A new Tulane University study suggests that there are; it adds to a growing body of evidence showing that traumatic events can leave a lasting impact on children, both psychologically and physically.

According to the study, published in the journal Pediatrics, kids who experienced one or more traumatic events in their home life – incarceration of a parent, suicide of someone in the family or violence in the home — also carry the genetic markers that indicate future health problems such as obesity, heart disease and diabetes.

The study's lead author, Tulane professor Stacy Drury, took a closer look at a genetic marker that's been linked with negative health outcomes later in life: the length of a person's telomeres.

Telomeres are DNA elements that cap the ends of chromosomes, and they become shorter when cells divide and age. But shorter telomere lengths have also been associated with stress-related diseases such as obesity, cardiovascular disease and diabetes.

The study surveyed and tested the DNA of 80 kids between the ages of 5 and 15 in New Orleans; those who had experienced more family-related violence at home were found to have shorter telomeres.

"The more adverse childhood events you have when you're little, the greater the risk of pretty much any health condition when you get older," Drury said in an interview. "That's a biological type of scar that happens when you're a kid.”

Researchers aren't sure exactly why there has been an association with telomere length and disease. It could be that they are a genetic harbinger of future health problems.

But Drury said that a crucial finding was that the relationship between stresses at home due to violence and disruption showed up even when they controlled for socioeconomic status.

"The impact of these negative life events ... it's different than poverty; it's not just about socioeconomic status," Drury said. "Traumatic events, if people are exposed to them early in life, can have a biological impact no matter where you are."

There were, however, differences between genders.

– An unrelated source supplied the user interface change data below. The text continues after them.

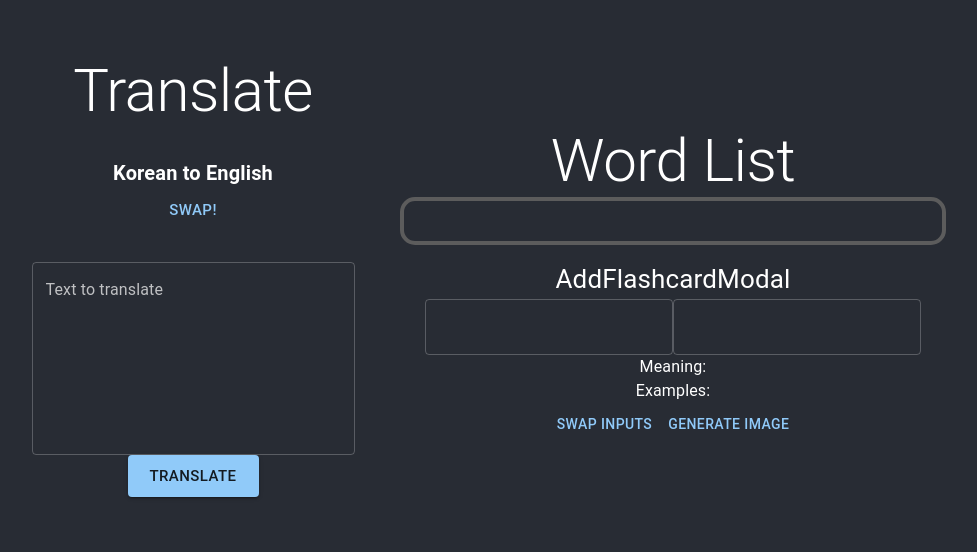
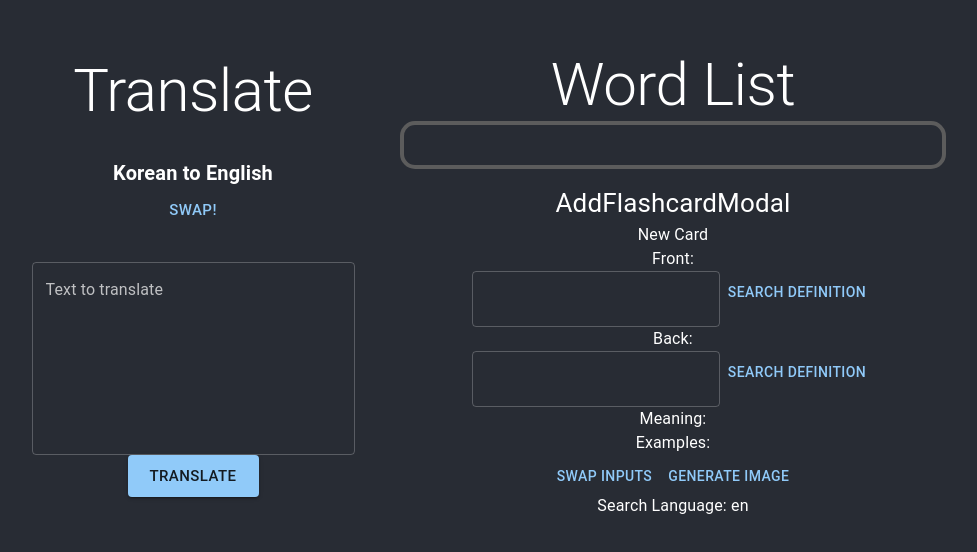
Before and after one commit to ElderlyC/Raven-Cards, a React (Create React App) app: page / in a window 1280 px wide. Shown: the part 124-676 px from the top of the page, without its empty margins (159-1136 px from the left). Built offline with nearby package versions, Linux system fonts and the light colour scheme.

Commit message:
search definition for both langs

```diff
--- a/T2.tsx
+++ b/T2.tsx
@@ -39,10 +39,10 @@ app.post("/translate", async (req, res) => {
 
 app.get("/define", async (req, res) => {
   try {
-    const { text } = req.query;
+    const { text, to } = req.query;
     const definition = await client.define({
       // control button for language: get definition in en or kr
-      to: "en",
+      to: to,
       text: text,
     });
     res.status(200).json({
--- a/src/App.tsx
+++ b/src/App.tsx
@@ -7,7 +7,7 @@ import AddFlashcard from "./Components/AddFlashcard/AddFlashcard";
 import { WordPair } from "./types";
 import { ThemeProvider, createTheme } from "@mui/material/styles";
 import CssBaseline from "@mui/material/CssBaseline";
-import Button from "@mui/material/Button";
+import { Typography } from "@mui/material";
 
 const darkTheme = createTheme({
   palette: {
@@ -27,6 +27,7 @@ function App() {
   const [examples, setExamples] = useState<
     { text: string; translatedText: string }[]
   >([]);
+  const [toLang, setToLang] = useState("en");
 
   //const [imageLink, setImage] = useState("");
   const [counter, setCounter] = useState(0);
@@ -62,23 +63,26 @@ function App() {
     setWordlist((prev) => [...prev, ...newPairsArray]);
   };
 
-  const handleAddCard = async (pair: WordPair) => {
-    setPair(pair);
+  const handleGenerateDefinition = async (searchWord: string) => {
+    /[a-zA-Z+]/.test(searchWord) ? setToLang("ko") : setToLang("en");
+    const updatedToLang = /[a-zA-Z+]/.test(searchWord) ? "ko" : "en";
     try {
       const response = await axios.get<{
         meaning: string;
         examples: { text: string; translatedText: string }[];
       }>("http://localhost:3002/define", {
-        // add 'to' lang to params to change translating lang
-        params: { text: pair.source },
+        params: { text: searchWord, to: updatedToLang },
       });
-      console.log("Meaning:", response.data.meaning);
       setMeaning(response.data.meaning);
-      console.log("Examples:", response.data.examples);
       response.data.examples && setExamples(response.data.examples);
     } catch (error) {
       console.error("Error fetching definition:", error);
     }
+  };
+
+  const handleAddCard = async (pair: WordPair) => {
+    setPair(pair);
+    handleGenerateDefinition(pair.source);
   };
 
   useEffect(() => {
@@ -107,7 +111,9 @@ function App() {
               pair={cardPair}
               meaning={meaning}
               examples={examples}
+              onSearchDefinition={handleGenerateDefinition}
             />
+            <Typography>Search Language: {toLang}</Typography>
           </div>
 
           {/* setCounter(0); */}
--- a/src/Components/AddFlashcard/AddFlashcard.tsx
+++ b/src/Components/AddFlashcard/AddFlashcard.tsx
@@ -4,25 +4,32 @@ import { useState, useEffect } from "react";
 // papago define used when a new card is created (attempt to get definition =meaning+examples)
 // -new flashcard button
 // --opens a modal (hide other components, all in App.tsx)
-// --autofills inputs using source and target from WordPair
-// --auto generates a meaning/examples
 // --optional image generator button
-// --swap inputs button
 // -extract code from TranslationPair, delete it
 
 type AddCardProps = {
   pair: WordPair;
   meaning: string;
   examples: { text: string; translatedText: string }[];
+  onSearchDefinition: (input1: string) => void;
 };
 
-const AddFlashcard: React.FC<AddCardProps> = ({ pair, meaning, examples }) => {
+const AddFlashcard: React.FC<AddCardProps> = ({
+  pair,
+  meaning,
+  examples,
+  onSearchDefinition,
+}) => {
   const [input1, setInput1] = useState(pair.source);
   const [input2, setInput2] = useState(pair.target);
 
-  const handleSwap = () => {
+  const handleSwapInputs = () => {
     setInput1(input2);
     setInput2(input1);
+  };
+
+  const handleSearchDefinition = (word: string) => {
+    onSearchDefinition(word);
   };
 
   useEffect(() => {
@@ -33,10 +40,32 @@ const AddFlashcard: React.FC<AddCardProps> = ({ pair, meaning, examples }) => {
   return (
     <div>
       AddFlashcardModal
-      <Typography>{pair.source + pair.target}</Typography>
+      <Typography>New Card</Typography>
       <Box>
-        <TextField id="source" variant="outlined" value={input1} />
-        <TextField id="target" variant="outlined" value={input2} />
+        <Box>
+          <Typography>Front:</Typography>
+          <TextField
+            id="source"
+            variant="outlined"
+            value={input1}
+            onChange={(e) => setInput1(e.target.value)}
+          />
+          <Button onClick={() => handleSearchDefinition(input1)}>
+            Search Definition
+          </Button>
+        </Box>
+        <Box>
+          <Typography>Back:</Typography>
+          <TextField
+            id="target"
+            variant="outlined"
+            value={input2}
+            onChange={(e) => setInput2(e.target.value)}
+          />
+          <Button onClick={() => handleSearchDefinition(input2)}>
+            Search Definition
+          </Button>
+        </Box>
       </Box>
       <Box>
         <Typography>Meaning: {meaning}</Typography>
@@ -44,7 +73,7 @@ const AddFlashcard: React.FC<AddCardProps> = ({ pair, meaning, examples }) => {
           <Typography>Examples: {examples[0]?.translatedText}</Typography>
         )}
       </Box>
-      <Button onClick={handleSwap}>Swap Inputs</Button>
+      <Button onClick={handleSwapInputs}>Swap Inputs</Button>
       <Button>Generate Image</Button>
     </div>
   );
```
Also changed, not shown: src/Planning/Plan.txt.
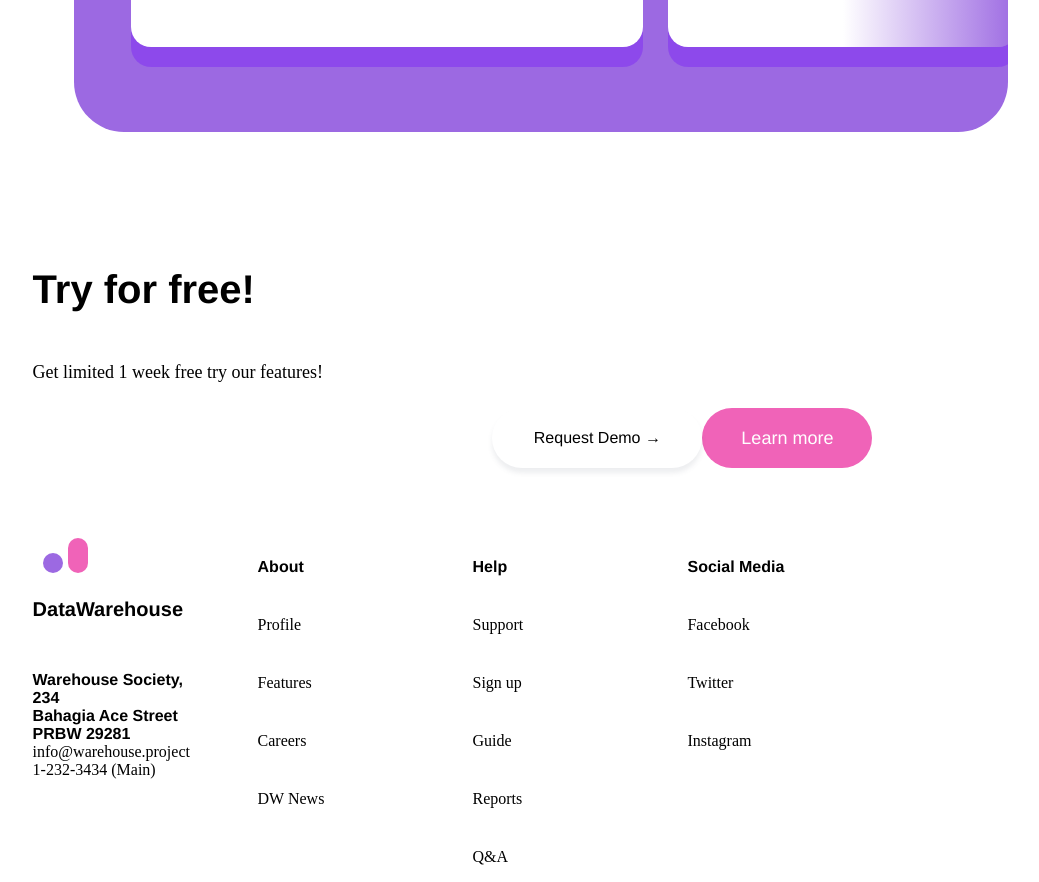
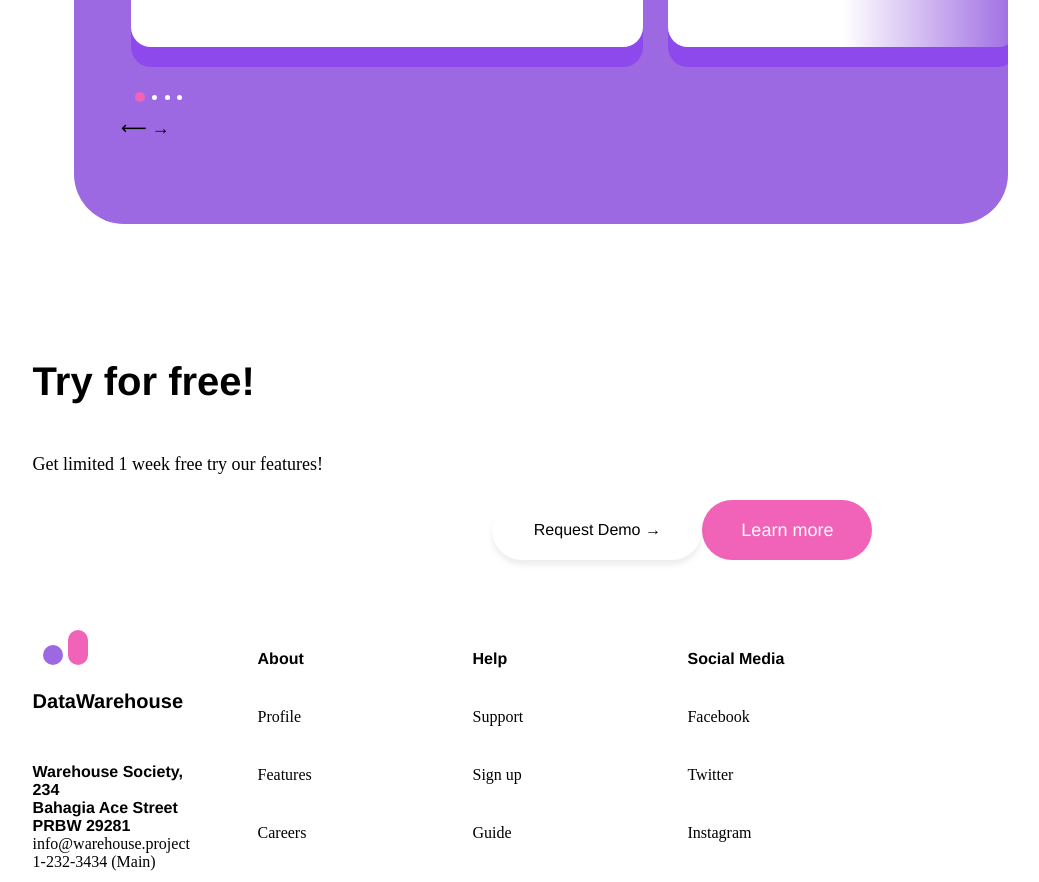
Before and after one commit to JustJeo/click-up-mini-project, a plain HTML site: page index.html in a window 1280 px wide. Shown: the part 3352-4234 px from the top of the page, without its empty margins (99-1138 px from the left). Drawn offline with Linux system fonts and the light colour scheme.

Commit message:
styles circles for mock carousel

```diff
--- a/index.html
+++ b/index.html
@@ -148,9 +148,21 @@
         </div>
       </div>
     </div>
-
-    <!-- circle img -->
-    <!-- arrow img -->
+    <!-- circles -->
+    <div class = "testCir">
+      <div class = "pinkCir">
+      </div>
+      <div class = "whiteCir">
+      </div>
+      <div class = "whiteCir">
+      </div>
+      <div class = "whiteCir">
+      </div>
+    </div>
+    <!-- arrows -->
+    <div class = "testArrows">
+      <p>&xlarr; &rarr;</p>
+    </div>
   </div>
 
   <!-- div 5 -->
--- a/style.css
+++ b/style.css
@@ -224,6 +224,10 @@ div {
   margin-right: 0;
 }
 
+.testArrow {
+  float: right;
+}
+
 /* div 5 */
 .div5 {
   margin: 0;
@@ -321,3 +325,29 @@ button {
   border-radius: 20px;
   padding: 0;
 }
+
+.testCir {
+  display: flex;
+  justify-content: space-around;
+  align-items: center;
+  float: left;
+  width: 55px;
+  height: 10px;
+  margin-left: 5%;
+}
+
+.pinkCir {
+  background: rgba(240, 99, 184, 1);
+  width: 10px;
+  height: 10px;
+  border-radius: 20px;
+  padding: 0;
+}
+
+.whiteCir {
+  background: white;
+  width: 5px;
+  height: 5px;
+  border-radius: 20px;
+  padding: 0;
+}
```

There were indications that girls were more affected by family instability than boys. And the higher the child's mother's level of education, the more boys were protected from the negative consequences of family instability, which Drury said might indicate that for some children, the consequences of negative events can be buffered by parent-child interactions.

Of course, more research is needed to determine why these differences appear.

According to Drury, the findings of this study and others that show a relationship between telomere length and "community disorder" (as well as telomere length and early injury to the child, such as prenatal exposure to tobacco) suggests that children may carry the consequences of childhood trauma well into their adulthood.

"We see that the more events that you're exposed to of those three [community, family and direct violence] the greater the impact," she said.